In my opinion, and I say this with all due respect to any judges out there, part of your job is to help competitors see things from your perspective and to give fair, honest opinions of what they can do to make things better. How can we improve the sport and ourselves if no one takes the time to provide feedback? Not having notes or comments just leaves us to our own opinions of ourselves and we all know what that perspective provides. Sure, we have our friends and family who ALL believe we were awesome and unbeatable! But does that really tell us how we can get to the next level?
Anyone entering into this sport should know that they are in for hard times at some point. Frustration, aggravation, and exhaustion all come to mind when I think of the moment that results are posted at any given competition. Not that I don't think the top competitors deserve their placings, because for the most part, they certainly do! But, there are other elements at work when the results come out and people are left in the dust wondering why.

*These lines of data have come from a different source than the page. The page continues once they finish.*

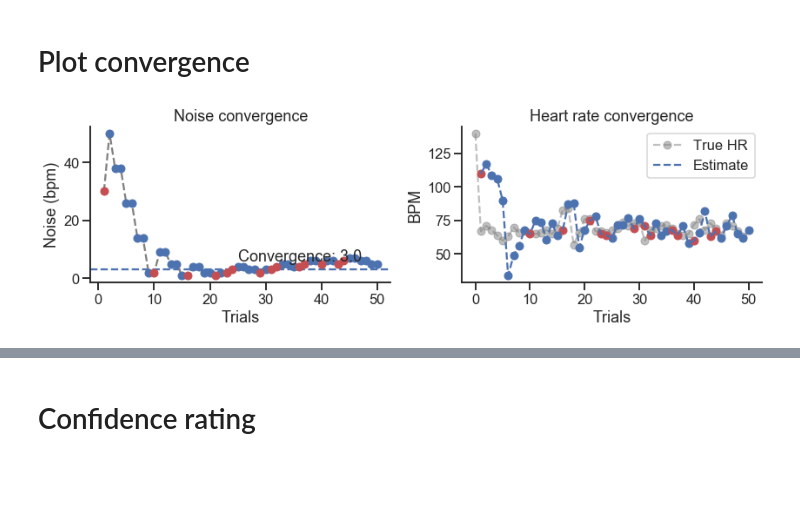
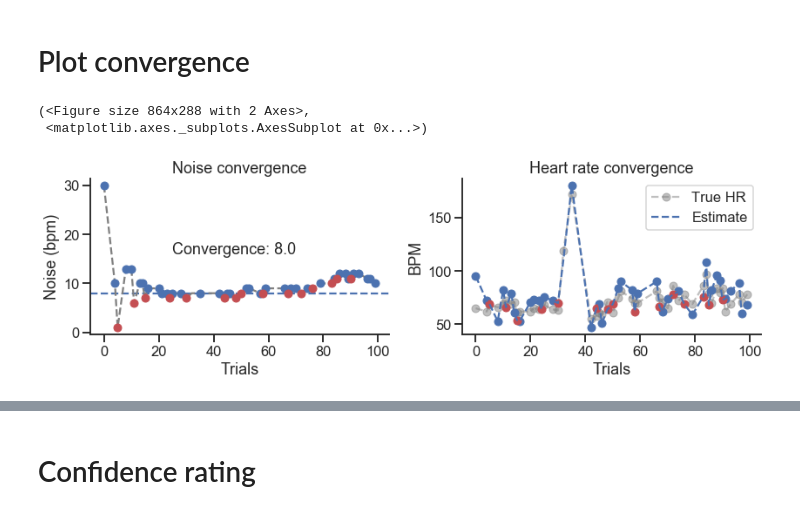
Before and after one commit to embodied-computation-group/Cardioception, a Jupyter notebook: cardioception/Analyses/Analyses.ipynb, the cells around one changed output, grey strips where cells are left out. Drawn from its saved outputs; the diff is of its cells as text; code cells hidden in the pictures; blank space fills up the shorter version.

```diff
--- a/cardioception/Analyses/Analyses.ipynb
+++ b/cardioception/Analyses/Analyses.ipynb
@@ -8,10 +11,14 @@ no display found. Using non-interactive Agg backend
 # %% [markdown]
 **Import data**
 # %%
-results_df = pd.read_csv('HeartRateDiscrimination.txt')
+results_df = pd.read_csv('nicolas.txt')
 # %% [markdown]
 # Plot convergence
+# %%
+results_df = results_df.dropna()
 # %%
-hrd_convergence(results_df);
+hrd_convergence(results_df[results_df.StairCond==1])
 # %% [output]
+(<Figure size 864x288 with 2 Axes>,
+ <matplotlib.axes._subplots.AxesSubplot at 0x...>)
-[figure, old version]
+[figure, new version]
```
Also changed, not shown: parts of 6 cells of this notebook, 25 other files.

In many cases, competitors know what made them a little less comparable than the top finishers whether it was sticking to their diet, picking out a more flattering suit, stage anxiety, or cleaning up the routine. What about the competitor that does come out with a polished routine, energy-driven style, and graceful, outgoing poise on stage? Why do they sometimes get left behind anyway? Some would say it's politics - a little thing called the name game. The more exposure you get, the more you get noticed and the more the judges want to take note of you.
Judging these competitions has to be one of the hardest "volunteer" positions people can be asked to put themselves in. To possibly be the deciding factor in a competitor's length of stay in the fitness world is not a place I would readily take on. Unfortunately, some judges don't take the position seriously and just set out to throw some numbers on a page and collect the rewards of their presence at a show. Others actually take the time to jot down some helpful notes and thoughts on what they would like to see improved.
When you are competing at Nationals, there is not a lot the judges can say to over 100 different competitors. However, at smaller shows, judges should be able to take a moment to put themselves in our shoes or remember back to when they too were on stage. "What kind of information can we give these competitors that would help them on the right track?" Sometimes, just a thought or phrase can help us challenge ourselves to present a better, cleaner, more solid routine or portray that confident, poised grace on stage in those 4 inch heels! Not only do we work very hard to get into these competitions, but most of us foot the bill! Please extend us the courtesy of sticking around or leaving some comments that help us progress; that's all most of us really want - some kind of constructive feedback.
In all this, I'm not the drop-dead gorgeous blonde on stage with the God-given body or the competitive gymnast/cheerleader with the sharp eye-catching routine. I'm the one using all my talents and strengths in a struggle to get noticed and someday be ranked among the best. My well-lit smile, long beautifully curly hair and well-researched and put-together routine that shows promise and poise, still haven't been enough to get me into the top 50% yet, but I will get there! The hardest part is figuring out how?
I'm happy to help anyone in need of motivation and support; contact me at firstname.lastname@example.org.